Your assignment: Check the records below line by line for the string "other". Give the number of lines that contain it and nothing else.

Stored dataset items:
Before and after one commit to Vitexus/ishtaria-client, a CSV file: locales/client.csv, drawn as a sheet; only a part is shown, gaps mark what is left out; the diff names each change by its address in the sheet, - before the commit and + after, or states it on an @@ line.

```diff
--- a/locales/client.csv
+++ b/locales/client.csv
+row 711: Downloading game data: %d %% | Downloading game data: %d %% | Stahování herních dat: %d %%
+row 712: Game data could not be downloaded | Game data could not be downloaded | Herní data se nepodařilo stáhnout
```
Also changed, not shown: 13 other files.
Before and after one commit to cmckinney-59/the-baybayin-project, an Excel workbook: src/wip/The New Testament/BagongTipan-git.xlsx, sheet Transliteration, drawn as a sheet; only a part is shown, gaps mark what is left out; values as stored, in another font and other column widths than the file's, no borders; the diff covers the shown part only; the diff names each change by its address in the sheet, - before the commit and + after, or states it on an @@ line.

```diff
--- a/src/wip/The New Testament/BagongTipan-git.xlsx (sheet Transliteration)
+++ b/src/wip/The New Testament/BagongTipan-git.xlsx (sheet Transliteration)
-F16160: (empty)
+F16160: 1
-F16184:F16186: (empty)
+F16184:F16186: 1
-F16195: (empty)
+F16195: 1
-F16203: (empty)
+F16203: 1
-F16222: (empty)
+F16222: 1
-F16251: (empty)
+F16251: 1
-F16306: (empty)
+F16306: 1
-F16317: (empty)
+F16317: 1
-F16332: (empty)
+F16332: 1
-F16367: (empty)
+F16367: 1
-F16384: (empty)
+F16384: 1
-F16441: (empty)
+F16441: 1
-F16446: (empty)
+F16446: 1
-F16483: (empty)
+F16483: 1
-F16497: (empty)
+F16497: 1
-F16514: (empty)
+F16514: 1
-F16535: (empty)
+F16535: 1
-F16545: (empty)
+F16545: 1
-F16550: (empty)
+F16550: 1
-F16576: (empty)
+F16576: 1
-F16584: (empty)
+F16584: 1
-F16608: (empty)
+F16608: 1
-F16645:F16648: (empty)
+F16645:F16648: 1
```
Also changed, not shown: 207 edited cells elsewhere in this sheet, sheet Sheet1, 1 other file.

Your response: 3